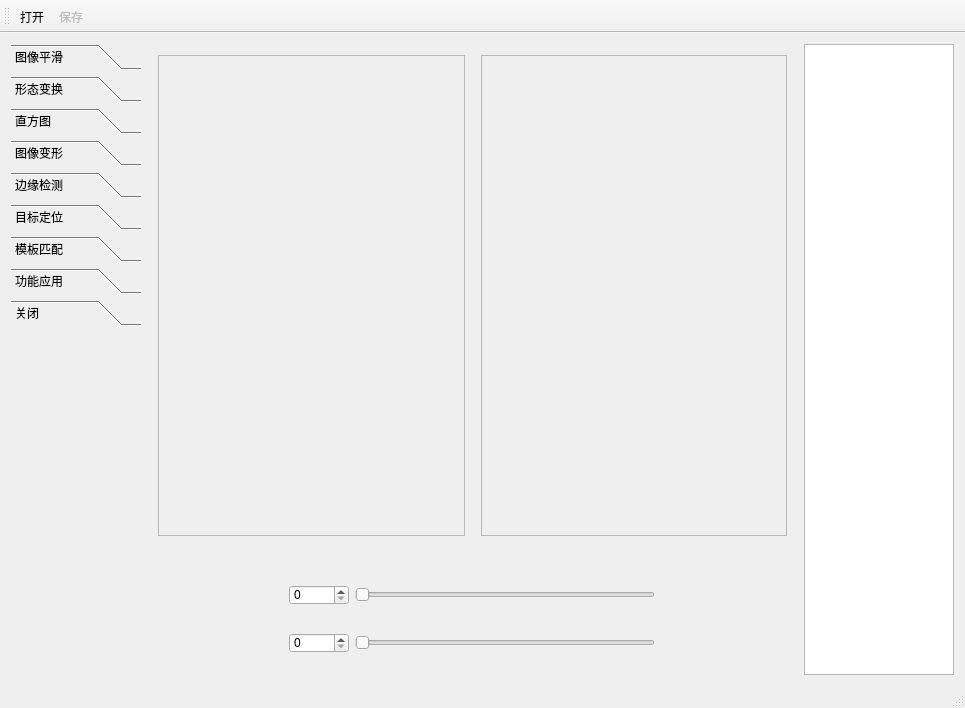
Above: hi_opencv2.0/hi_opencv20.ui from yangyang222244/hi_opencv2.0 before the change. Below: the same form after it.
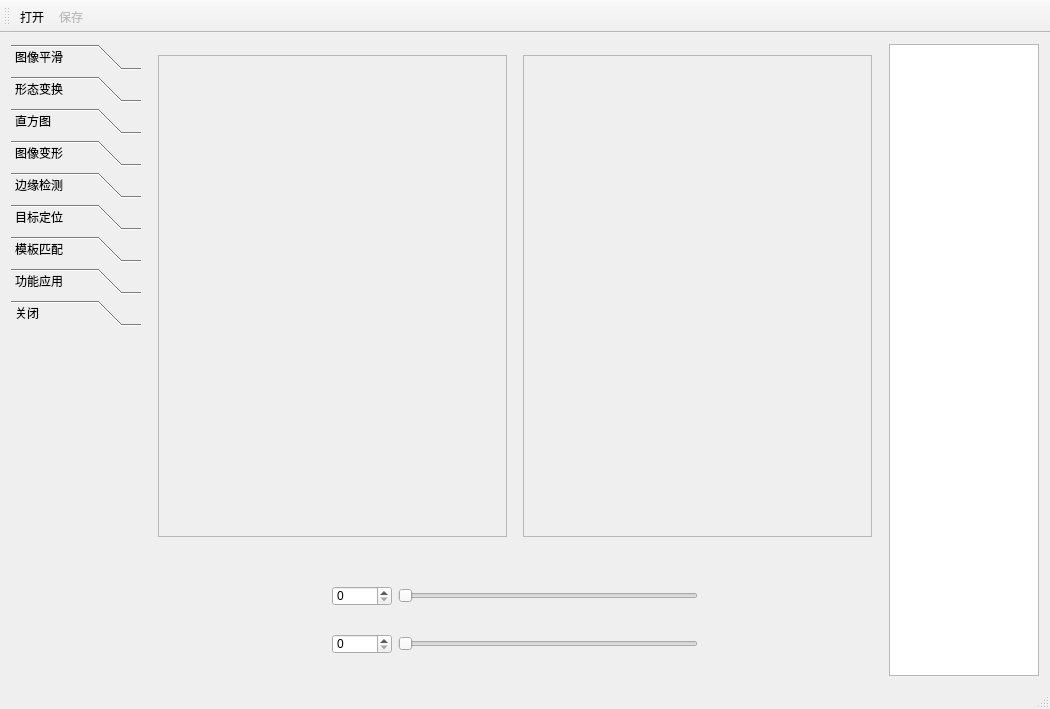
That is the form after the change.

Patch:
```diff
--- a/hi_opencv2.0/hi_opencv20.ui
+++ b/hi_opencv2.0/hi_opencv20.ui
@@ -9,8 +9,8 @@
    <rect>
     <x>0</x>
     <y>0</y>
-    <width>965</width>
-    <height>708</height>
+    <width>1050</width>
+    <height>709</height>
    </rect>
   </property>
   <property name="windowTitle">
@@ -679,8 +679,8 @@
              <rect>
               <x>0</x>
               <y>0</y>
-              <width>305</width>
-              <height>502</height>
+              <width>341</width>
+              <height>470</height>
              </rect>
             </property>
            </widget>
@@ -715,8 +715,8 @@
              <rect>
               <x>0</x>
               <y>0</y>
-              <width>304</width>
-              <height>502</height>
+              <width>341</width>
+              <height>470</height>
              </rect>
             </property>
            </widget>
```
Left out of the diff: 18 changed lines with no effect on the pictures.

+ + + + + + +

Description of the task:
Copy out the data above to the letter, and keep every picture out of it.

Output for this exercise:
Above: hi_opencv2.0/hi_opencv20.ui from yangyang222244/hi_opencv2.0 before the change. Below: the same form after it.
That is the form after the change.

Patch:
```diff
--- a/hi_opencv2.0/hi_opencv20.ui
+++ b/hi_opencv2.0/hi_opencv20.ui
@@ -9,8 +9,8 @@
    <rect>
     <x>0</x>
     <y>0</y>
-    <width>965</width>
-    <height>708</height>
+    <width>1050</width>
+    <height>709</height>
    </rect>
   </property>
   <property name="windowTitle">
@@ -679,8 +679,8 @@
              <rect>
               <x>0</x>
               <y>0</y>
-              <width>305</width>
-              <height>502</height>
+              <width>341</width>
+              <height>470</height>
              </rect>
             </property>
            </widget>
@@ -715,8 +715,8 @@
              <rect>
               <x>0</x>
               <y>0</y>
-              <width>304</width>
-              <height>502</height>
+              <width>341</width>
+              <height>470</height>
              </rect>
             </property>
            </widget>
```
Left out of the diff: 18 changed lines with no effect on the pictures.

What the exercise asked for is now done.